The Christie's auction house hosted the online-only bidding, which opened June 24 and closed Tuesday.
[ Understand how to both manage and benefit from the consumerization of IT with InfoWorld's "Consumerization Digital Spotlight" PDF special report. | Subscribe to InfoWorld's Consumerization of IT newsletter today, then join our #CoIT discussion group at LinkedIn. ]
The computer -- essentially a circuit board without a manufactured case, keyboard, monitor or even power supply -- was one of between 40 and 50 known to have survived from a limited run of about 200. According to a Christie's spokeswoman contacted last month, the Apple-1 was operational, making it even rarer: There are only a half dozen confirmed working Apple-1 computers in existence.

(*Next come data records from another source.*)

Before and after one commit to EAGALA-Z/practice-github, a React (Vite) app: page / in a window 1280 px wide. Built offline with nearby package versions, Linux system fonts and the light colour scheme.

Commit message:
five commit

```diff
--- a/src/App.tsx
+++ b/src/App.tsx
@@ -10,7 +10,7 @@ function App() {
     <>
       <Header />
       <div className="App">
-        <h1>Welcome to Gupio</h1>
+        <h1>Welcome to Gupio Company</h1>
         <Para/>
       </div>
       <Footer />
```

Just before the auction began, Christie's set an estimated sales range of $300,000 to $500,000. Although the Apple-1 ended within that estimate, the gavel came down at a price 42% below the all-time record set in May by Auction Team Breker of Cologne, Germany, which sold a different working Apple-1 to an unidentified buyer.
Even so, Christie's said the Apple-1 established a record for the auction house: "[It was] the highest-priced item to ever be sold through Christie's new online-only platform," the company said in a statement.

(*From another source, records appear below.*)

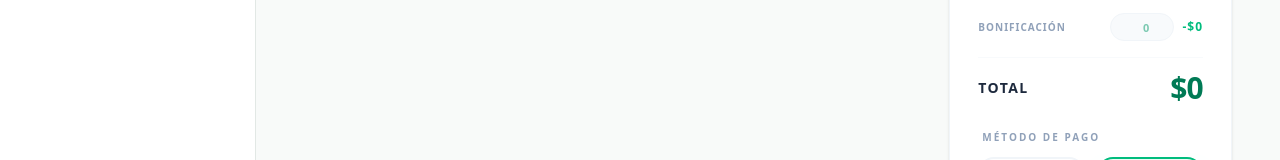
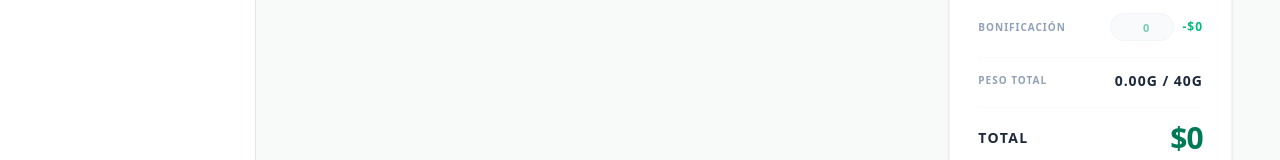
Before and after one commit to egalvez-svg/club-cultivo-front, a Next.js app: page /dispensations in a window 1280 px wide. Shown: the part 545-705 px from the top of the page. Built offline with nearby package versions, Linux system fonts and the light colour scheme; no server answers.

Commit message:
feat(dispensation): implementar limite de 40g y validacion visual en carrito

```diff
--- a/app/dispensations/page.tsx
+++ b/app/dispensations/page.tsx
@@ -44,6 +44,9 @@ export default function DispensationsPage() {
     const subtotal = useMemo(() =>
         cartItems.reduce((acc, item) => acc + (item.product.price * item.quantity), 0),
         [cartItems]);
+    const totalGrams = useMemo(() =>
+        cartItems.reduce((acc, item) => acc + (item.product.equivalentDryGrams * item.quantity), 0),
+        [cartItems]);
     const total = Math.max(0, subtotal - discount);
 
     // Handlers
@@ -61,6 +64,16 @@ export default function DispensationsPage() {
 
         setCartItems(prev => {
             const existing = prev.find(item => item.product.id === product.id);
+            const additionalGrams = product.equivalentDryGrams;
+
+            if (totalGrams + additionalGrams > 40) {
+                sileo.error({
+                    title: "Límite de Dispensación",
+                    description: "No se pueden superar los 40g por operación."
+                });
+                return prev;
+            }
+
             if (existing) {
                 if (existing.quantity >= product.currentStock) {
                     sileo.error({ title: "Límite excedido", description: "No puedes agregar más del stock disponible." });
@@ -85,6 +98,18 @@ export default function DispensationsPage() {
         setCartItems(prev => prev.map(item => {
             if (item.product.id === productId) {
                 const newQty = Math.max(1, item.quantity + delta);
+
+                if (delta > 0) {
+                    const additionalGrams = item.product.equivalentDryGrams;
+                    if (totalGrams + additionalGrams > 40) {
+                        sileo.error({
+                            title: "Límite de Dispensación",
+                            description: "No se pueden superar los 40g por operación."
+                        });
+                        return item;
+                    }
+                }
+
                 if (newQty > item.product.currentStock) {
                     sileo.error({ title: "Límite excedido", description: "No puedes superar el stock actual." });
                     return item;
@@ -175,6 +200,7 @@ export default function DispensationsPage() {
                     onRemoveFromCart={handleRemoveFromCart}
                     onUpdateQuantity={handleUpdateQuantity}
                     subtotal={subtotal}
+                    totalGrams={totalGrams}
                     discount={discount}
                     setDiscount={setDiscount}
                     total={total}
--- a/modules/dispensations/components/DispensationCart.tsx
+++ b/modules/dispensations/components/DispensationCart.tsx
@@ -26,6 +26,7 @@ interface DispensationCartProps {
     onConfirmDispensation: () => void;
     selectedPatient: Patient | null;
     isPending: boolean;
+    totalGrams: number;
 }
 
 export function DispensationCart({
@@ -40,7 +41,8 @@ export function DispensationCart({
     setPaymentMethod,
     onConfirmDispensation,
     selectedPatient,
-    isPending
+    isPending,
+    totalGrams
 }: DispensationCartProps) {
     const isCartEmpty = cartItems.length === 0;
 
@@ -128,6 +130,18 @@ export function DispensationCart({
 
                     <div className="h-px bg-slate-50 my-2 md:my-3" />
 
+                    <div className="flex justify-between items-center text-slate-400 font-bold uppercase tracking-widest text-[9px] md:text-[10px]">
+                        <span>Peso Total</span>
+                        <span className={cn(
+                            "font-black text-[13px] md:text-[14px]",
+                            totalGrams > 40 ? "text-rose-500" : totalGrams > 35 ? "text-amber-500" : "text-slate-800"
+                        )}>
+                            {totalGrams.toFixed(2)}g / 40g
+                        </span>
+                    </div>
+
+                    <div className="h-px bg-slate-50 my-2 md:my-3" />
+
                     <div className="flex justify-between items-center">
                         <span className="text-xs md:text-sm font-black text-slate-800 uppercase tracking-widest">Total</span>
                         <span className="text-2xl md:text-3xl font-black text-emerald-700 tracking-tight">${total.toLocaleString()}</span>
@@ -160,10 +174,10 @@ export function DispensationCart({
 
                 <button
                     onClick={onConfirmDispensation}
-                    disabled={isPending || isCartEmpty || !selectedPatient || total <= 0}
+                    disabled={isPending || isCartEmpty || !selectedPatient || total <= 0 || totalGrams > 40}
                     className="w-full h-14 md:h-16 bg-slate-900 text-white rounded-2xl font-black text-[10px] md:text-xs uppercase tracking-[0.2em] flex items-center justify-center gap-2 md:gap-3 transition-all transform active:scale-95 shadow-xl shadow-slate-200 disabled:opacity-50"
                 >
-                    Confirmar Operación
+                    {totalGrams > 40 ? "Límite Excedido" : "Confirmar Operación"}
                     <ArrowRight className="w-4 h-4 md:w-5 md:h-5" />
                 </button>
             </div>
--- a/modules/dispensations/components/ProductSelection.tsx
+++ b/modules/dispensations/components/ProductSelection.tsx
@@ -106,7 +106,7 @@ export function ProductSelection({
                                     <div className="text-right shrink-0">
                                         <div className="text-[17px] font-black text-slate-800 tracking-tight">${product.price.toLocaleString()}</div>
                                         <div className="text-[9px] font-black text-slate-400 uppercase tracking-widest">
-                                            {product.physicalUnitType === 'GRAMS' ? 'por gramo' : 'por unidad'}
+                                            {'por unidad'}
                                         </div>
                                     </div>
                                 </motion.div>
```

The Apple-1 had been owned by Ted Perry, a retired school psychologist who lives outside Sacramento, Calif., where he had reportedly stored the computer in a cardboard box. Perry had acquired the Apple-1 in 1979 or 1980, he told the Associated Press last month.
During the two-week online auction, the computer was displayed at the Computer History Museum of Mountain View, Calif. (San Francisco's KCBS Radio published a slideshow of the Apple-1 the day after it went on display at the museum.)
Prices for working Apple-1 computers have skyrocketed since the October 2011 death of co-founder and former CEO Steve Jobs. In November 2010, 11 months before Jobs died, Christie's sold one for $213,000. Less than two years later, Christie's was bested by rival Sotheby's, which set a sales record of $374,500. Breker then sold two, the first in November 2012, the second in May 2013, for more than $600,000 each.
All the Apple-1s were hand-built by Apple co-founder Steve Wozniak in 1976 and were sold at the time for $666.66. In today's dollars, that would be approximately $2,724, or about the price of Apple's current top-of-the-line 15-in. MacBook Pro notebook.
Perry's Apple-1 had been signed by Wozniak prior to the sale.
Christie's displayed a rare Apple-1 at the Computer History Museum in Mountain View, Calif. during a two-week online auction that eventually ended with a winning bid of $387,750. (Image: KCBS Radio of San Francisco.)
Gregg Keizer covers Microsoft, security issues, Apple, Web browsers and general technology breaking news for Computerworld. Follow Gregg on Twitter at @gkeizer, on Google+ or subscribe to Gregg's RSS feed. His email address is firstname.lastname@example.org.
Read more about Macintosh in Computerworld's Macintosh Topic Center.